NSW to consider carbon a pollutant

·2-min read

NSW would consider carbon dioxide a pollutant and restrict emissions for key industries, under a draft environment protection strategy.

Greenhouse gas emission limits would be phased in for licences in key industry sectors by the end of 2025, the NSW Environment Protection Authority says.

The limits would be "feasible, evidence-based" and help NSW meet its net-zero targets.

"Where needed, we'll require our licensees to benchmark their existing or proposed greenhouse gas mitigation controls against best practice for the sector," the EPA's draft climate change policy and action plan, released on Thursday, said.

As an early step, the agency will require all new large non-road diesel equipment in coal mines to meet US EPA Tier-4 emission standards by 2023.

Such standards are already in force in the US, European Union, India, China and Russia.

The plan would also address other regulatory measures and ensure the EPA delivers an annual statement on climate change impacts, risks and adaptations.

NSW has set a goal of net-zero emissions by 2050, with an interim target of halving emissions by 2030, based on 2005 levels.

The draft plan was an important step toward protecting the state from dangerous climate change, climate groups said.

"When this policy is implemented, NSW will lead the nation in tackling dangerous climate change," Nature Conservation Council chief executive Jacqui Mumford said.

"As surprising as it may seem, this will be the first time an environmental watchdog in Australia has regulated CO2 as a pollutant."

The EPA developed the plan after a group called Bushfire Survivors for Climate Action successfully argued in a state court that the EPA had a duty to regulate carbon dioxide to protect the people and the environment from climate change.

"This is our last chance to get it right. Climate change has already begun," Environmental Defenders Office director Elaine Johnson said.

"How much worse it gets depends on how quickly we can drive emissions towards zero."
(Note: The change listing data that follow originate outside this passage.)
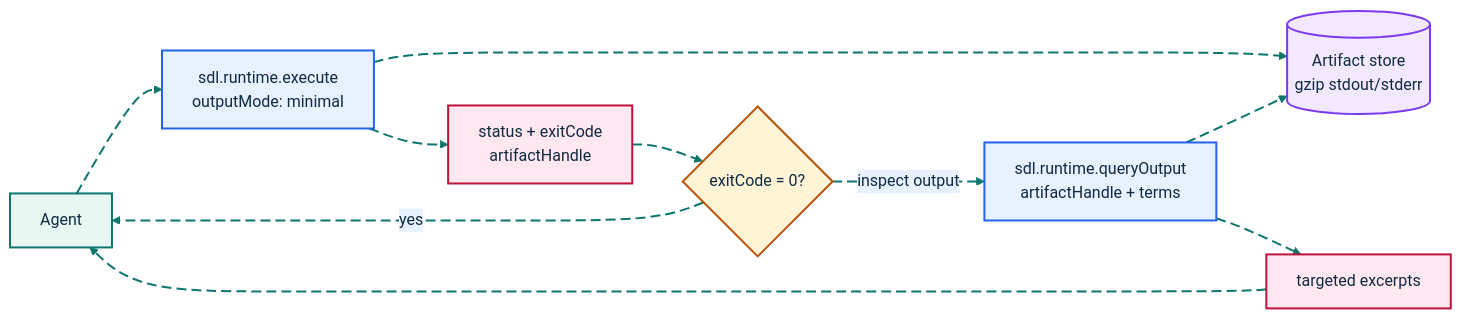
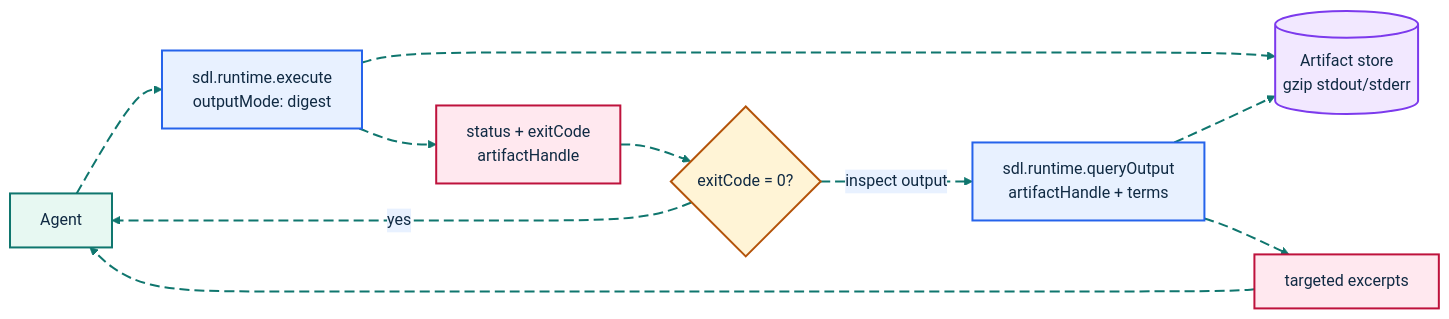
Before and after one commit to GlitterKill/sdl-mcp: the diagram in docs/feature-deep-dives/runtime-execution.md, drawn with Mermaid. The commit also changed other lines of this file and 32 other files, not shown here.

````diff
--- a/docs/feature-deep-dives/runtime-execution.md
+++ b/docs/feature-deep-dives/runtime-execution.md
@@ -77,35 +83,35 @@
 ```mermaid
 %%{init: {"theme":"base","themeVariables":{"background":"#ffffff","primaryColor":"#E7F8F2","primaryBorderColor":"#0F766E","primaryTextColor":"#102A43","secondaryColor":"#E8F1FF","secondaryBorderColor":"#2563EB","secondaryTextColor":"#102A43","tertiaryColor":"#FFF4D6","tertiaryBorderColor":"#B45309","tertiaryTextColor":"#102A43","lineColor":"#0F766E","textColor":"#102A43","fontFamily":"Inter, ui-sans-serif, system-ui, -apple-system, BlinkMacSystemFont, Segoe UI, sans-serif"},"flowchart":{"curve":"basis","htmlLabels":true}}}%%
 flowchart LR
     Agent["Agent"]
-    Execute["sdl.runtime.execute<br/>outputMode: minimal"]
+    Execute["sdl.runtime.execute<br/>outputMode: digest"]
     Store[("Artifact store<br/>gzip stdout/stderr")]
     Status["status + exitCode<br/>artifactHandle"]
     Decision{"exitCode = 0?"}
     Query["sdl.runtime.queryOutput<br/>artifactHandle + terms"]
     Excerpts["targeted excerpts"]
 
     Agent e1@--> Execute
     Execute e2@--> Store
     Execute e3@--> Status
     Status e4@--> Decision
     Decision e5@-->|yes| Agent
     Decision e6@-->|inspect output| Query
     Query e7@--> Store
     Query e8@--> Excerpts
     Excerpts e9@--> Agent
 
     classDef source fill:#E7F8F2,stroke:#0F766E,stroke-width:2px,color:#102A43;
     classDef process fill:#E8F1FF,stroke:#2563EB,stroke-width:2px,color:#102A43;
     classDef decision fill:#FFF4D6,stroke:#B45309,stroke-width:2px,color:#102A43;
     classDef storage fill:#F2E8FF,stroke:#7C3AED,stroke-width:2px,color:#102A43;
     classDef output fill:#FFE8EF,stroke:#BE123C,stroke-width:2px,color:#102A43;
     classDef muted fill:#F8FAFC,stroke:#64748B,stroke-width:1px,color:#102A43;
     classDef animate stroke:#0F766E,stroke-width:2px,stroke-dasharray:10\,5,stroke-dashoffset:900,animation:dash 22s linear infinite;
     class Agent source;
     class Execute,Query process;
     class Store storage;
     class Decision decision;
     class Status,Excerpts output;
     class e1,e2,e3,e4,e5,e6,e7,e8,e9 animate;
 ```
````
The EPA will finalise the policy after public submissions close in November.